> [Work instruction]: Return every line of the data below exactly, but do not include the images.

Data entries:
━━━━━━━━━━━━━━━━

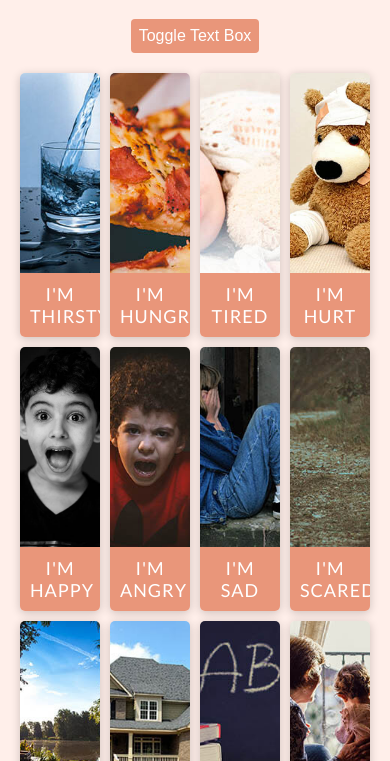
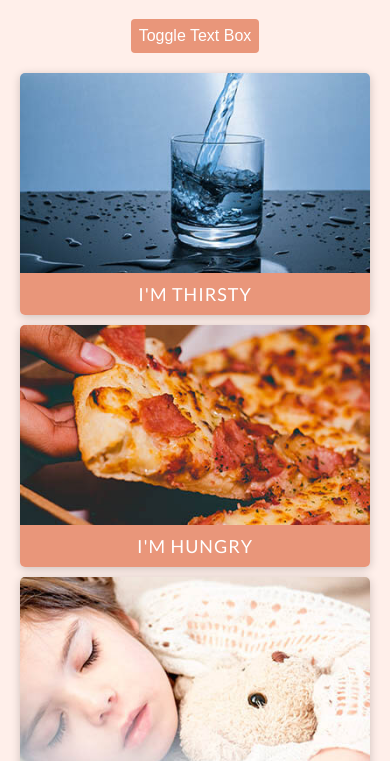
Before and after one commit to BrianMcPhillips/Speech-Text-Reader, a plain HTML site: page index.html in a window 390 px wide. Shown: the part 83-844 px from the top of the page. Drawn offline with Linux system fonts and the light colour scheme.

Commit message:
Media queries for responsive web design

```diff
--- a/style.css
+++ b/style.css
@@ -123,3 +123,19 @@ main {
   padding: 10px;
   text-align: center;
 }
+
+@media(max-width: 1100px) {
+  main {
+    grid-template-columns: repeat(3, 1fr);
+  }
+}
+@media(max-width: 760px) {
+  main {
+    grid-template-columns: repeat(2, 1fr);
+  }
+}
+@media(max-width: 500px) {
+  main {
+    grid-template-columns: 1fr;
+  }
+}
```
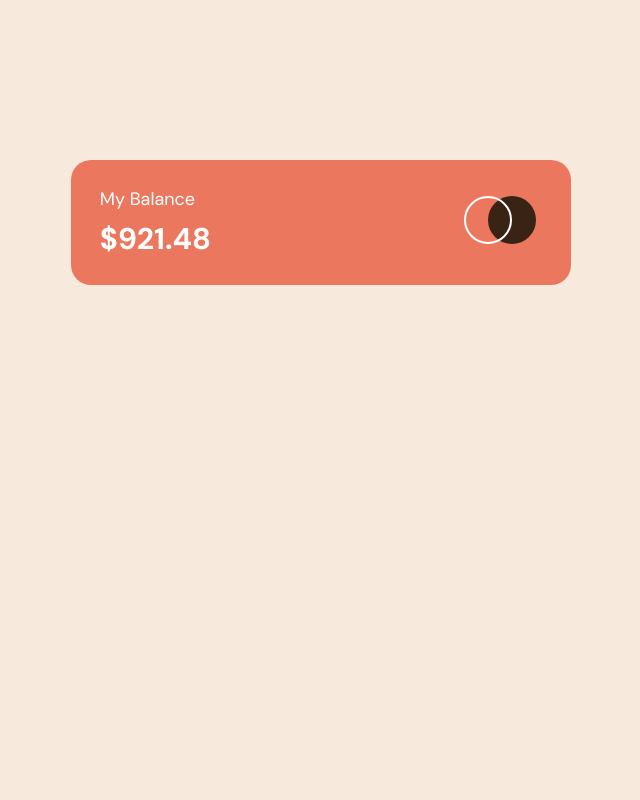
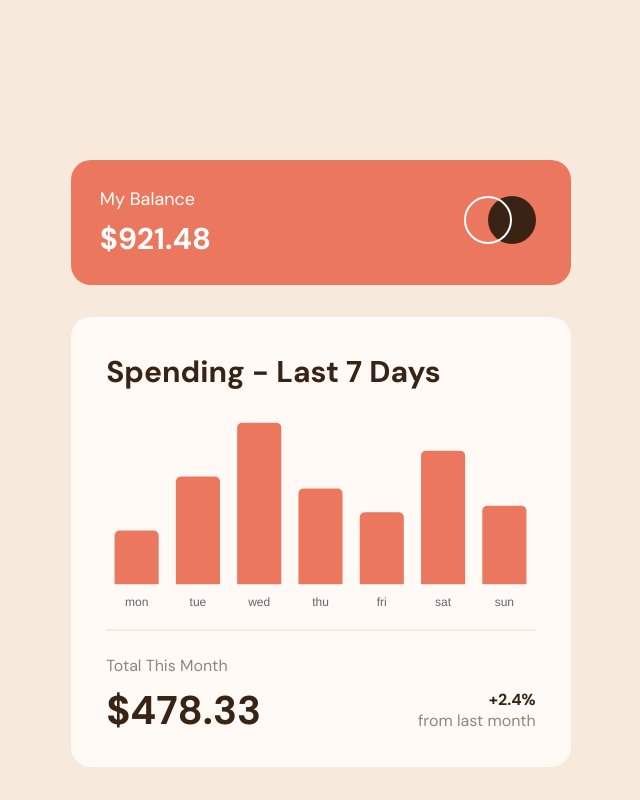
Before and after one commit to travistn/expenses-chart, a React (Create React App) app: page / in a window 1280 px wide. Shown: the whole page, without its empty margins (319-959 px from the left). Built offline with nearby package versions, Linux system fonts and the light colour scheme; the HTML template or start-up script is replaced by a standard one.

Commit message:
Added an expenses chart to keep track of weekly expenses

```diff
--- a/package.json
+++ b/package.json
@@ -6,7 +6,9 @@
     "@testing-library/jest-dom": "^5.16.4",
     "@testing-library/react": "^13.2.0",
     "@testing-library/user-event": "^13.5.0",
+    "chart.js": "^3.8.0",
     "react": "^18.1.0",
+    "react-chartjs-2": "^4.1.0",
     "react-dom": "^18.1.0",
     "react-scripts": "5.0.1",
     "web-vitals": "^2.1.4"
--- a/src/components/Dashboard/Dashboard.jsx
+++ b/src/components/Dashboard/Dashboard.jsx
@@ -1,10 +1,14 @@
 import './Dashboard.css';
 import BalanceHeader from '../BalanceHeader/BalanceHeader';
+import Expenses from '../../containers/Expenses/Expenses';
 
 const Dashboard = () => {
   return (
     <div className='dashboard__container'>
-      <BalanceHeader />
+      <div>
+        <BalanceHeader />
+        <Expenses />
+      </div>
     </div>
   );
 };
--- /dev/null
+++ b/src/containers/Expenses/Expenses.css
@@ -0,0 +1,63 @@
+.expenses__container {
+  display: flex;
+  flex-direction: column;
+  margin-top: 2rem;
+  width: 500px;
+  height: 450px;
+  background-color: var(--color-paleOrange);
+  border-radius: 20px;
+  padding: 2.2rem;
+}
+
+.expenses-header h3 {
+  font-size: 30px;
+  font-weight: 700;
+  color: var(--color-darkBrown);
+}
+
+.expenses-chart {
+  margin-top: 0.5rem;
+  border-bottom: 2px solid var(--color-cream);
+  padding-bottom: 1rem;
+}
+
+.expenses-footer {
+  display: flex;
+  flex-direction: column;
+  margin-top: 1.5rem;
+}
+
+.expenses-footer h5 {
+  font-size: 16px;
+  font-weight: 400;
+  color: var(--color-mediumBrown);
+}
+
+.expenses-footer-content {
+  display: flex;
+  flex-direction: row;
+  align-items: center;
+  margin-top: 0.5rem;
+}
+
+.expenses-footer-content h3 {
+  font-size: 40px;
+  font-weight: 700;
+}
+
+.expenses-footer-content-right {
+  display: flex;
+  flex-direction: column;
+  align-items: flex-end;
+  margin-left: auto;
+}
+
+.expenses-footer-content-right p {
+  font-weight: 700;
+  color: var(--color-darkBrown);
+}
+
+.expenses-footer-content-right h4 {
+  font-weight: 400;
+  color: var(--color-mediumBrown);
+}
--- /dev/null
+++ b/src/containers/Expenses/Expenses.jsx
@@ -0,0 +1,57 @@
+import { Chart as ChartJS, CategoryScale, LinearScale, BarElement } from 'chart.js';
+import { Bar } from 'react-chartjs-2';
+
+import './Expenses.css';
+import expensesData from '../../data.json';
+
+ChartJS.register(CategoryScale, LinearScale, BarElement);
+
+const data = {
+  labels: expensesData.map((expense) => expense.day),
+  datasets: [
+    {
+      data: expensesData.map((expense) => expense.amount),
+      backgroundColor: 'hsl(10, 79%, 65%)',
+      borderRadius: 5,
+    },
+  ],
+};
+
+const options = {
+  scales: {
+    yAxis: {
+      display: false,
+    },
+    xAxis: {
+      grid: {
+        display: false,
+        drawBorder: false,
+      },
+    },
+  },
+};
+
+const Expenses = () => {
+  return (
+    <div className='expenses__container'>
+      <div className='expenses-header'>
+        <h3>Spending - Last 7 Days</h3>
+        <div className='expenses-chart'>
+          <Bar data={data} options={options} />
+        </div>
+        <div className='expenses-footer'>
+          <h5>Total This Month</h5>
+          <div className='expenses-footer-content'>
+            <h3>$478.33</h3>
+            <div className='expenses-footer-content-right'>
+              <p>+2.4%</p>
+              <h4>from last month</h4>
+            </div>
+          </div>
+        </div>
+      </div>
+    </div>
+  );
+};
+
+export default Expenses;
```
Also changed, not shown: src/data.json (renamed from data.json), 1 other file (tests, documents, lock files or other folders).
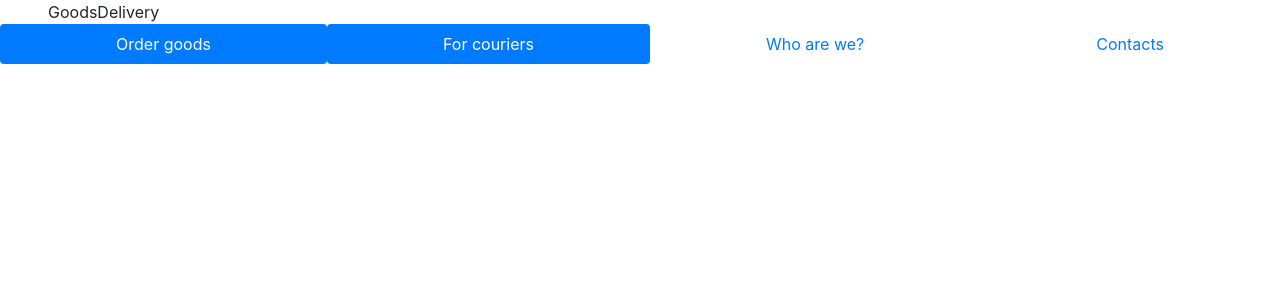
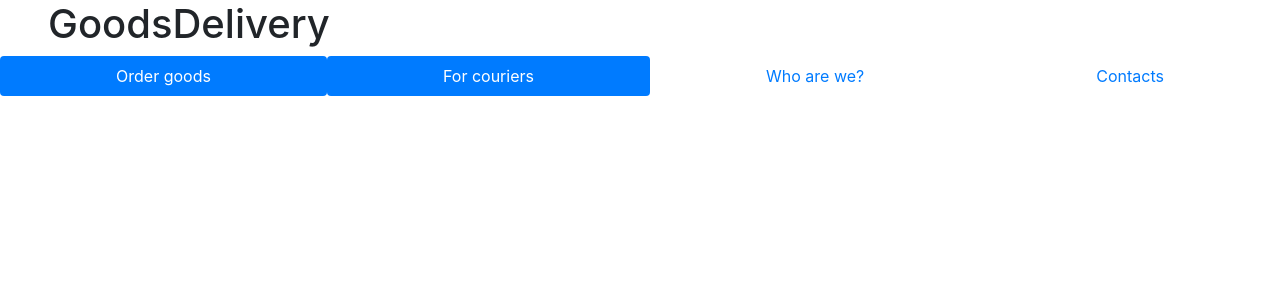
Before and after one commit to EliseyShkolnikov/GoodsDelivery, a Flask app: page /index in a window 1280 px wide. Shown: the top 300 px of the page. Run offline with Flask 2, Linux system fonts and the light colour scheme; some libraries are stand-ins or nearby versions.

Commit message:
Revert "Update base.html"
This reverts commit 21f1ffc91c34c933c1284ea5e40a674b1a718a8e.

```diff
--- a/templates/base.html
+++ b/templates/base.html
@@ -12,7 +12,7 @@
 </head>
 <body>
     <div>
-        <h1sss class="ml-5">GoodsDelivery</h1>
+        <h1 class="ml-5">GoodsDelivery</h1>
 
         <ul class="nav nav-pills nav-fill">
             <li class="nav-item">
```
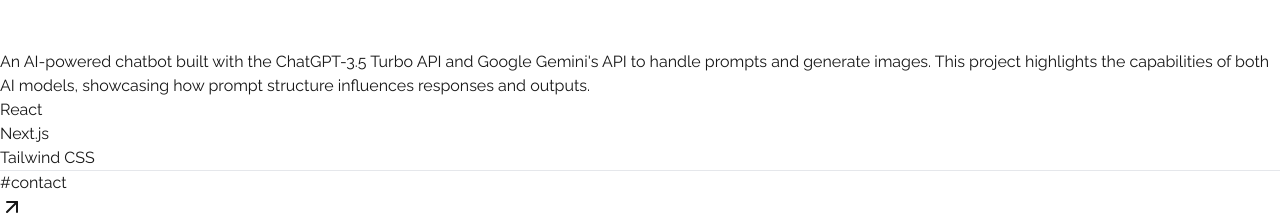
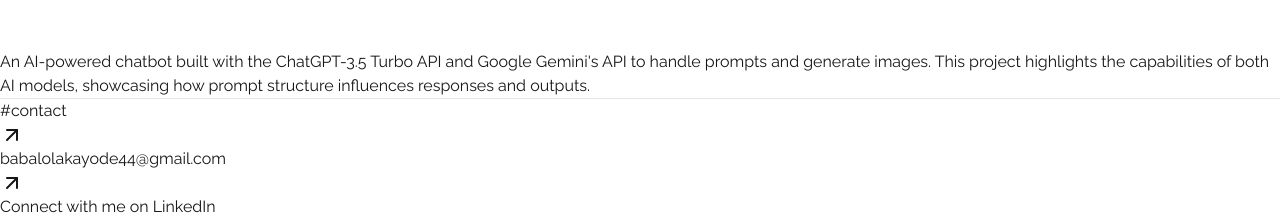
Before and after one commit to kayode-dev/portfolio-v2, a Next.js app: page / in a window 1280 px wide. Shown: the part 8876-9096 px from the top of the page. Built offline with nearby package versions, Linux system fonts and the light colour scheme.

Commit message:
remove stack for dualmid project

```diff
--- a/src/app/components/project-list.tsx
+++ b/src/app/components/project-list.tsx
@@ -87,7 +87,7 @@
     image: rundwn,
     liveUrl: "#",
     githubUrl: "https://github.com/kayode-dev/dualmind",
-    stacks: ["React", "Next.js", "Tailwind CSS"],
+    stacks: [],
     comingSoon: true,
   },
 ];
```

━━━━━━━━━━━━━━━━

> [Result of the task]:
Before and after one commit to BrianMcPhillips/Speech-Text-Reader, a plain HTML site: page index.html in a window 390 px wide. Shown: the part 83-844 px from the top of the page. Drawn offline with Linux system fonts and the light colour scheme.

Commit message:
Media queries for responsive web design

```diff
--- a/style.css
+++ b/style.css
@@ -123,3 +123,19 @@ main {
   padding: 10px;
   text-align: center;
 }
+
+@media(max-width: 1100px) {
+  main {
+    grid-template-columns: repeat(3, 1fr);
+  }
+}
+@media(max-width: 760px) {
+  main {
+    grid-template-columns: repeat(2, 1fr);
+  }
+}
+@media(max-width: 500px) {
+  main {
+    grid-template-columns: 1fr;
+  }
+}
```
Before and after one commit to travistn/expenses-chart, a React (Create React App) app: page / in a window 1280 px wide. Shown: the whole page, without its empty margins (319-959 px from the left). Built offline with nearby package versions, Linux system fonts and the light colour scheme; the HTML template or start-up script is replaced by a standard one.

Commit message:
Added an expenses chart to keep track of weekly expenses

```diff
--- a/package.json
+++ b/package.json
@@ -6,7 +6,9 @@
     "@testing-library/jest-dom": "^5.16.4",
     "@testing-library/react": "^13.2.0",
     "@testing-library/user-event": "^13.5.0",
+    "chart.js": "^3.8.0",
     "react": "^18.1.0",
+    "react-chartjs-2": "^4.1.0",
     "react-dom": "^18.1.0",
     "react-scripts": "5.0.1",
     "web-vitals": "^2.1.4"
--- a/src/components/Dashboard/Dashboard.jsx
+++ b/src/components/Dashboard/Dashboard.jsx
@@ -1,10 +1,14 @@
 import './Dashboard.css';
 import BalanceHeader from '../BalanceHeader/BalanceHeader';
+import Expenses from '../../containers/Expenses/Expenses';
 
 const Dashboard = () => {
   return (
     <div className='dashboard__container'>
-      <BalanceHeader />
+      <div>
+        <BalanceHeader />
+        <Expenses />
+      </div>
     </div>
   );
 };
--- /dev/null
+++ b/src/containers/Expenses/Expenses.css
@@ -0,0 +1,63 @@
+.expenses__container {
+  display: flex;
+  flex-direction: column;
+  margin-top: 2rem;
+  width: 500px;
+  height: 450px;
+  background-color: var(--color-paleOrange);
+  border-radius: 20px;
+  padding: 2.2rem;
+}
+
+.expenses-header h3 {
+  font-size: 30px;
+  font-weight: 700;
+  color: var(--color-darkBrown);
+}
+
+.expenses-chart {
+  margin-top: 0.5rem;
+  border-bottom: 2px solid var(--color-cream);
+  padding-bottom: 1rem;
+}
+
+.expenses-footer {
+  display: flex;
+  flex-direction: column;
+  margin-top: 1.5rem;
+}
+
+.expenses-footer h5 {
+  font-size: 16px;
+  font-weight: 400;
+  color: var(--color-mediumBrown);
+}
+
+.expenses-footer-content {
+  display: flex;
+  flex-direction: row;
+  align-items: center;
+  margin-top: 0.5rem;
+}
+
+.expenses-footer-content h3 {
+  font-size: 40px;
+  font-weight: 700;
+}
+
+.expenses-footer-content-right {
+  display: flex;
+  flex-direction: column;
+  align-items: flex-end;
+  margin-left: auto;
+}
+
+.expenses-footer-content-right p {
+  font-weight: 700;
+  color: var(--color-darkBrown);
+}
+
+.expenses-footer-content-right h4 {
+  font-weight: 400;
+  color: var(--color-mediumBrown);
+}
--- /dev/null
+++ b/src/containers/Expenses/Expenses.jsx
@@ -0,0 +1,57 @@
+import { Chart as ChartJS, CategoryScale, LinearScale, BarElement } from 'chart.js';
+import { Bar } from 'react-chartjs-2';
+
+import './Expenses.css';
+import expensesData from '../../data.json';
+
+ChartJS.register(CategoryScale, LinearScale, BarElement);
+
+const data = {
+  labels: expensesData.map((expense) => expense.day),
+  datasets: [
+    {
+      data: expensesData.map((expense) => expense.amount),
+      backgroundColor: 'hsl(10, 79%, 65%)',
+      borderRadius: 5,
+    },
+  ],
+};
+
+const options = {
+  scales: {
+    yAxis: {
+      display: false,
+    },
+    xAxis: {
+      grid: {
+        display: false,
+        drawBorder: false,
+      },
+    },
+  },
+};
+
+const Expenses = () => {
+  return (
+    <div className='expenses__container'>
+      <div className='expenses-header'>
+        <h3>Spending - Last 7 Days</h3>
+        <div className='expenses-chart'>
+          <Bar data={data} options={options} />
+        </div>
+        <div className='expenses-footer'>
+          <h5>Total This Month</h5>
+          <div className='expenses-footer-content'>
+            <h3>$478.33</h3>
+            <div className='expenses-footer-content-right'>
+              <p>+2.4%</p>
+              <h4>from last month</h4>
+            </div>
+          </div>
+        </div>
+      </div>
+    </div>
+  );
+};
+
+export default Expenses;
```
Also changed, not shown: src/data.json (renamed from data.json), 1 other file (tests, documents, lock files or other folders).
Before and after one commit to EliseyShkolnikov/GoodsDelivery, a Flask app: page /index in a window 1280 px wide. Shown: the top 300 px of the page. Run offline with Flask 2, Linux system fonts and the light colour scheme; some libraries are stand-ins or nearby versions.

Commit message:
Revert "Update base.html"
This reverts commit 21f1ffc91c34c933c1284ea5e40a674b1a718a8e.

```diff
--- a/templates/base.html
+++ b/templates/base.html
@@ -12,7 +12,7 @@
 </head>
 <body>
     <div>
-        <h1sss class="ml-5">GoodsDelivery</h1>
+        <h1 class="ml-5">GoodsDelivery</h1>
 
         <ul class="nav nav-pills nav-fill">
             <li class="nav-item">
```
Before and after one commit to kayode-dev/portfolio-v2, a Next.js app: page / in a window 1280 px wide. Shown: the part 8876-9096 px from the top of the page. Built offline with nearby package versions, Linux system fonts and the light colour scheme.

Commit message:
remove stack for dualmid project

```diff
--- a/src/app/components/project-list.tsx
+++ b/src/app/components/project-list.tsx
@@ -87,7 +87,7 @@
     image: rundwn,
     liveUrl: "#",
     githubUrl: "https://github.com/kayode-dev/dualmind",
-    stacks: ["React", "Next.js", "Tailwind CSS"],
+    stacks: [],
     comingSoon: true,
   },
 ];
```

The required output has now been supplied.